Can a Mobile App Reduce Intimate Partner Violence?

A data-driven mobile app to help break the cycle of domestic violence.

Women's Health Research at Yale
Image: Pixabay

An estimate suggests, almost 50% of women in United State experience Intimate partner violence (IPV). It describes physical, sexual, or psychological harm by a current or former partner or spouse which affects 15 million children and adolescents.

Both victims and their children have witnessed it suffer increased poor physical and mental health, high-risk behaviors.

Having concern over this serious public issue, Dr. Trace Kershaw at the Yale University reported, planning to develop a data-driven behavioral intervention using a mobile app. He believes that the mobile app will improve decision-making for mothers and daughters exposed to violence in the home. It will also reduce high-risk behaviors and future intimate partner violence.

Women's Health Research at Yale
Dr. Trace Kershaw is developing a data-driven mobile app to help break the cycle of domestic violence.

Dr. Kershaw said, “Female adolescents affected by violence in their homes. They are particularly vulnerable to unwittingly accepting a negative cycle that can have widespread influence on the health and well-being of women across generations. We are focusing on mothers and daughters because it is essential to end this cycle.”

The app will involve interactive video graphics novellas in which participants can choose a character like themselves, make behavioral choices that lead to positive or negative consequences, and then learn from the choices they make.

Postdoctoral student Tiara Willie said, “Our approach to developing the app recognizes that IPV does not occur in isolation, that parent-child relationships are key to overcoming obstacles, and that technology easily disseminates the intervention, increasing its overall impact and reach for families.”

Using Graphic Novellas make it easy to understand complex health messages. Its interactivity helps personalize the experience and improve the participants’ comfort.

To develop the app, scientists will assemble a community advisory board composed of following terms: two experts in intimate partner violence research, two adolescents and two mothers who have been exposed to intimate partner violence, two social workers, a creative writing expert, and an expert in graphic novellas.

Scientists will then test the usability of the app with five pairs of mothers and daughters.

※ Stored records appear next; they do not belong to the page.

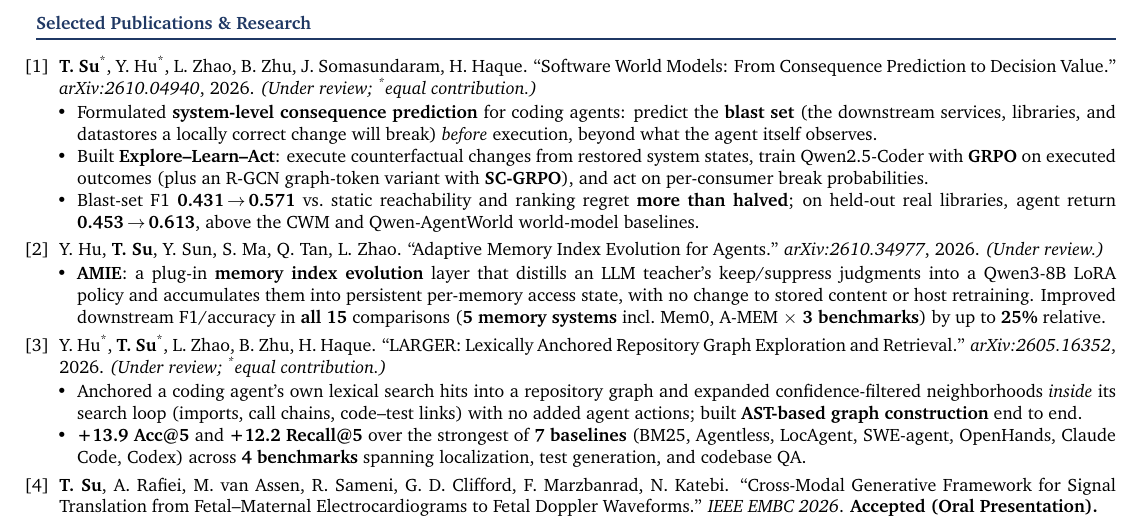
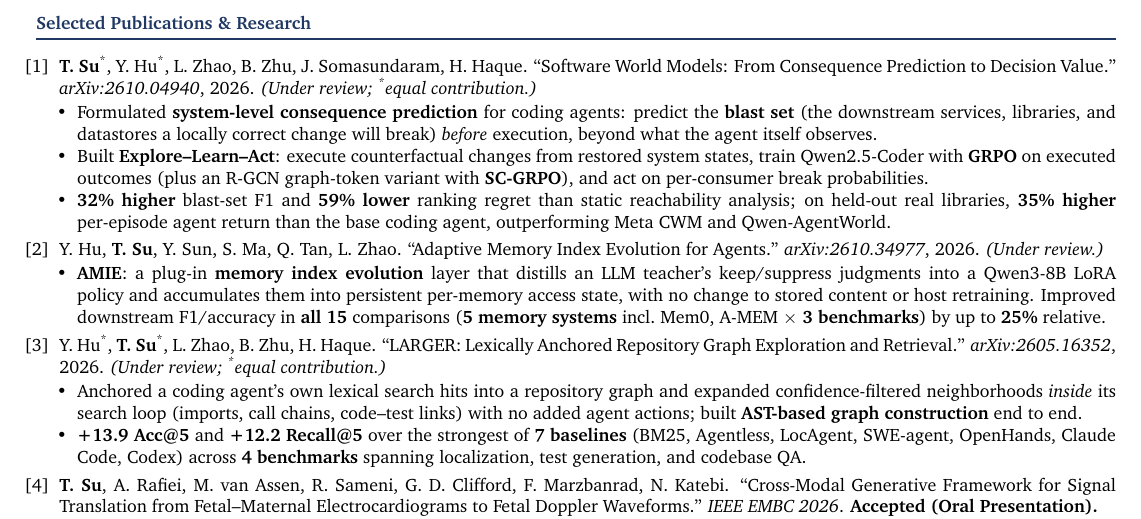
Before and after one commit to KenSu223/KenSu223.github.io, a LaTeX CV (assets/files/Ken_Su_CV.tex): part of the page, cut so that both start at the same text. Compiled offline with pdfLaTeX.

Commit message:
Website CV: state Software World Models gains as percentages
Each gain now names its comparison (static reachability analysis,
the base coding agent) and the entry credits Meta CWM by name.

Co-Authored-By: Claude Opus 5.5 <noreply@anthropic.com>

```diff
--- a/assets/files/Ken_Su_CV.tex
+++ b/assets/files/Ken_Su_CV.tex
@@ -65,8 +65,8 @@ human input. Co-first author of \textbf{Software World Models} (predicting what
     libraries, and datastores a locally correct change will break) \textit{before} execution, beyond what the agent itself observes.
     \item Built \textbf{Explore--Learn--Act}: execute counterfactual changes from restored system states, train Qwen2.5-Coder with \textbf{GRPO} on
     executed outcomes (plus an R-GCN graph-token variant with \textbf{SC-GRPO}), and act on per-consumer break probabilities.
-    \item Blast-set F1 \textbf{0.431\,$\rightarrow$\,0.571} vs.\ static reachability and ranking regret \textbf{more than halved}; on held-out real libraries,
-    agent return \textbf{0.453\,$\rightarrow$\,0.613}, above the CWM and Qwen-AgentWorld world-model baselines.
+    \item \textbf{32\% higher} blast-set F1 and \textbf{59\% lower} ranking regret than static reachability analysis; on held-out real libraries,
+    \textbf{35\% higher} per-episode agent return than the base coding agent, outperforming Meta CWM and Qwen-AgentWorld.
   \end{itemize}
 
   \item Y.~Hu, \textbf{T.~Su}, Y.~Sun, S.~Ma, Q.~Tan, L.~Zhao. ``Adaptive Memory Index Evolution for Agents.''
```
Also changed, not shown: assets/files/Ken_Su_CV.pdf.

Kershaw said, “By working with mothers and daughters at the same time, we hope to strengthen their relationship and their ability to respond to the negative effects of violence. With new skills and confidence, both mothers and daughters will hopefully better avoid violence in future relationships.”